Give back every line of the data, word for word.

----

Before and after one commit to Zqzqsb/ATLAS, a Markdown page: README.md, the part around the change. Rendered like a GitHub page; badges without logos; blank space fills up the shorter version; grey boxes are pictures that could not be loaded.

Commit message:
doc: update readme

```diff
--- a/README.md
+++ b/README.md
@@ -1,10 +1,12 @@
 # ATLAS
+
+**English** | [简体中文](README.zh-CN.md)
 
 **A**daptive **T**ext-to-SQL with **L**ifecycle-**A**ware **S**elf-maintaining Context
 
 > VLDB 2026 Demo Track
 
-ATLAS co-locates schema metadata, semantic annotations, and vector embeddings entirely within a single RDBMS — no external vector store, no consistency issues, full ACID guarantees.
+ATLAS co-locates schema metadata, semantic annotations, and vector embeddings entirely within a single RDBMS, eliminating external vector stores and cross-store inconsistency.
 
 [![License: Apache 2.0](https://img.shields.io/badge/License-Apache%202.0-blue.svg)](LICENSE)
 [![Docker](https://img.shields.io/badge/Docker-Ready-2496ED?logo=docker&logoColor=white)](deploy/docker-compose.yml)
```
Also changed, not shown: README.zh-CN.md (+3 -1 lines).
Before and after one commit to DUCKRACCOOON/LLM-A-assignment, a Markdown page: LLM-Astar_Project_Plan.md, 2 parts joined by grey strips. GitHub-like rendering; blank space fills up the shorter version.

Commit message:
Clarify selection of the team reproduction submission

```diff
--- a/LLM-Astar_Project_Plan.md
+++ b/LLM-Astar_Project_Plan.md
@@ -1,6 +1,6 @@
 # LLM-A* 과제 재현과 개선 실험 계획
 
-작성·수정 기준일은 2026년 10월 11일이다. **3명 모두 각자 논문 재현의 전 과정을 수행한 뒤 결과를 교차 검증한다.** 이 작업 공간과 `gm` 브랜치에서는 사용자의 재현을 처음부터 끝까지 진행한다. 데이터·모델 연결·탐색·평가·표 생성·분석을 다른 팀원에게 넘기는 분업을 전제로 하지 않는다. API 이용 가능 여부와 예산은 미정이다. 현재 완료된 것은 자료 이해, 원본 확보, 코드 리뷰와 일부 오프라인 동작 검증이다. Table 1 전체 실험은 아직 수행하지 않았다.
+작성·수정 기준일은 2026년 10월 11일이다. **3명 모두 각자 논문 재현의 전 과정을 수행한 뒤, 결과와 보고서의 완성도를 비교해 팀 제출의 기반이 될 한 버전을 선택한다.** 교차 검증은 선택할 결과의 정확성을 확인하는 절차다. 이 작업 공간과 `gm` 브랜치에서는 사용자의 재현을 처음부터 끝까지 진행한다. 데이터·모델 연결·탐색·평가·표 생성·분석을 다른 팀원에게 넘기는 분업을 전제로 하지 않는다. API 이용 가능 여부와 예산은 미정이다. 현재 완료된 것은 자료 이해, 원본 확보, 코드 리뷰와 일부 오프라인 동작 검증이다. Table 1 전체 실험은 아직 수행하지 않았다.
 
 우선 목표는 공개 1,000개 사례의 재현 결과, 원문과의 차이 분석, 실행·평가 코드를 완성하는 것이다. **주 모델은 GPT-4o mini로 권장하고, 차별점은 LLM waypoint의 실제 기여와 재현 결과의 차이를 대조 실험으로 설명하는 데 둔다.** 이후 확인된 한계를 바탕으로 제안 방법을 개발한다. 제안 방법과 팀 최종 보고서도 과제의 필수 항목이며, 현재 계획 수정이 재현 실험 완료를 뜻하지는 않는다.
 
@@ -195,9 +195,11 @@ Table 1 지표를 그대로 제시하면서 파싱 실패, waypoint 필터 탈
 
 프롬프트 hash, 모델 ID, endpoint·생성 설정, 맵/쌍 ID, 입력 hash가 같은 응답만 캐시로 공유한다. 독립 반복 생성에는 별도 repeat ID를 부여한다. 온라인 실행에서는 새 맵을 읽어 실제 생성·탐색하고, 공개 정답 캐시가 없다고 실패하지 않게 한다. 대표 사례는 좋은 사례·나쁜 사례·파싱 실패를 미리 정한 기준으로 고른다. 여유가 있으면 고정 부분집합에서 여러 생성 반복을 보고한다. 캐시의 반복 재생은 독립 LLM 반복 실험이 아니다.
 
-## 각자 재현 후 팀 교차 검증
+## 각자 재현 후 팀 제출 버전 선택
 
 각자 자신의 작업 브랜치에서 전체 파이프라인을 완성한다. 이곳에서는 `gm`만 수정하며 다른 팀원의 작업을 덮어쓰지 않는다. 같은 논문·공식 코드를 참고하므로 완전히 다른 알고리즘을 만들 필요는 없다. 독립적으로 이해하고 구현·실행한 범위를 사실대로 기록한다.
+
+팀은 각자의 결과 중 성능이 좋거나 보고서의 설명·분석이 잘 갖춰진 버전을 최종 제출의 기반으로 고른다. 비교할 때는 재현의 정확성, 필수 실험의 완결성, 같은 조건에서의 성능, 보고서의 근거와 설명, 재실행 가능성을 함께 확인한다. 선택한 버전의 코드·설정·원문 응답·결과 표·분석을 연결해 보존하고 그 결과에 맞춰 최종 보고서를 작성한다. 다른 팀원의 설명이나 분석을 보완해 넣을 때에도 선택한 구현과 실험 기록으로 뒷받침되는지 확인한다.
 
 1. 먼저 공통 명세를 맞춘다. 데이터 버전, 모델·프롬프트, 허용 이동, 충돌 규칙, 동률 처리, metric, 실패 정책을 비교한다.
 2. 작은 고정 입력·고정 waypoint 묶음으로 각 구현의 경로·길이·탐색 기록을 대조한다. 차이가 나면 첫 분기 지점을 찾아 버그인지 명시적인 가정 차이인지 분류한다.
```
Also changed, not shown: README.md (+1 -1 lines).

----

### Result below
Before and after one commit to Zqzqsb/ATLAS, a Markdown page: README.md, the part around the change. Rendered like a GitHub page; badges without logos; blank space fills up the shorter version; grey boxes are pictures that could not be loaded.

Commit message:
doc: update readme

```diff
--- a/README.md
+++ b/README.md
@@ -1,10 +1,12 @@
 # ATLAS
+
+**English** | [简体中文](README.zh-CN.md)
 
 **A**daptive **T**ext-to-SQL with **L**ifecycle-**A**ware **S**elf-maintaining Context
 
 > VLDB 2026 Demo Track
 
-ATLAS co-locates schema metadata, semantic annotations, and vector embeddings entirely within a single RDBMS — no external vector store, no consistency issues, full ACID guarantees.
+ATLAS co-locates schema metadata, semantic annotations, and vector embeddings entirely within a single RDBMS, eliminating external vector stores and cross-store inconsistency.
 
 [![License: Apache 2.0](https://img.shields.io/badge/License-Apache%202.0-blue.svg)](LICENSE)
 [![Docker](https://img.shields.io/badge/Docker-Ready-2496ED?logo=docker&logoColor=white)](deploy/docker-compose.yml)
```
Also changed, not shown: README.zh-CN.md (+3 -1 lines).
Before and after one commit to DUCKRACCOOON/LLM-A-assignment, a Markdown page: LLM-Astar_Project_Plan.md, 2 parts joined by grey strips. GitHub-like rendering; blank space fills up the shorter version.

Commit message:
Clarify selection of the team reproduction submission

```diff
--- a/LLM-Astar_Project_Plan.md
+++ b/LLM-Astar_Project_Plan.md
@@ -1,6 +1,6 @@
 # LLM-A* 과제 재현과 개선 실험 계획
 
-작성·수정 기준일은 2026년 10월 11일이다. **3명 모두 각자 논문 재현의 전 과정을 수행한 뒤 결과를 교차 검증한다.** 이 작업 공간과 `gm` 브랜치에서는 사용자의 재현을 처음부터 끝까지 진행한다. 데이터·모델 연결·탐색·평가·표 생성·분석을 다른 팀원에게 넘기는 분업을 전제로 하지 않는다. API 이용 가능 여부와 예산은 미정이다. 현재 완료된 것은 자료 이해, 원본 확보, 코드 리뷰와 일부 오프라인 동작 검증이다. Table 1 전체 실험은 아직 수행하지 않았다.
+작성·수정 기준일은 2026년 10월 11일이다. **3명 모두 각자 논문 재현의 전 과정을 수행한 뒤, 결과와 보고서의 완성도를 비교해 팀 제출의 기반이 될 한 버전을 선택한다.** 교차 검증은 선택할 결과의 정확성을 확인하는 절차다. 이 작업 공간과 `gm` 브랜치에서는 사용자의 재현을 처음부터 끝까지 진행한다. 데이터·모델 연결·탐색·평가·표 생성·분석을 다른 팀원에게 넘기는 분업을 전제로 하지 않는다. API 이용 가능 여부와 예산은 미정이다. 현재 완료된 것은 자료 이해, 원본 확보, 코드 리뷰와 일부 오프라인 동작 검증이다. Table 1 전체 실험은 아직 수행하지 않았다.
 
 우선 목표는 공개 1,000개 사례의 재현 결과, 원문과의 차이 분석, 실행·평가 코드를 완성하는 것이다. **주 모델은 GPT-4o mini로 권장하고, 차별점은 LLM waypoint의 실제 기여와 재현 결과의 차이를 대조 실험으로 설명하는 데 둔다.** 이후 확인된 한계를 바탕으로 제안 방법을 개발한다. 제안 방법과 팀 최종 보고서도 과제의 필수 항목이며, 현재 계획 수정이 재현 실험 완료를 뜻하지는 않는다.
 
@@ -195,9 +195,11 @@ Table 1 지표를 그대로 제시하면서 파싱 실패, waypoint 필터 탈
 
 프롬프트 hash, 모델 ID, endpoint·생성 설정, 맵/쌍 ID, 입력 hash가 같은 응답만 캐시로 공유한다. 독립 반복 생성에는 별도 repeat ID를 부여한다. 온라인 실행에서는 새 맵을 읽어 실제 생성·탐색하고, 공개 정답 캐시가 없다고 실패하지 않게 한다. 대표 사례는 좋은 사례·나쁜 사례·파싱 실패를 미리 정한 기준으로 고른다. 여유가 있으면 고정 부분집합에서 여러 생성 반복을 보고한다. 캐시의 반복 재생은 독립 LLM 반복 실험이 아니다.
 
-## 각자 재현 후 팀 교차 검증
+## 각자 재현 후 팀 제출 버전 선택
 
 각자 자신의 작업 브랜치에서 전체 파이프라인을 완성한다. 이곳에서는 `gm`만 수정하며 다른 팀원의 작업을 덮어쓰지 않는다. 같은 논문·공식 코드를 참고하므로 완전히 다른 알고리즘을 만들 필요는 없다. 독립적으로 이해하고 구현·실행한 범위를 사실대로 기록한다.
+
+팀은 각자의 결과 중 성능이 좋거나 보고서의 설명·분석이 잘 갖춰진 버전을 최종 제출의 기반으로 고른다. 비교할 때는 재현의 정확성, 필수 실험의 완결성, 같은 조건에서의 성능, 보고서의 근거와 설명, 재실행 가능성을 함께 확인한다. 선택한 버전의 코드·설정·원문 응답·결과 표·분석을 연결해 보존하고 그 결과에 맞춰 최종 보고서를 작성한다. 다른 팀원의 설명이나 분석을 보완해 넣을 때에도 선택한 구현과 실험 기록으로 뒷받침되는지 확인한다.
 
 1. 먼저 공통 명세를 맞춘다. 데이터 버전, 모델·프롬프트, 허용 이동, 충돌 규칙, 동률 처리, metric, 실패 정책을 비교한다.
 2. 작은 고정 입력·고정 waypoint 묶음으로 각 구현의 경로·길이·탐색 기록을 대조한다. 차이가 나면 첫 분기 지점을 찾아 버그인지 명시적인 가정 차이인지 분류한다.
```
Also changed, not shown: README.md (+1 -1 lines).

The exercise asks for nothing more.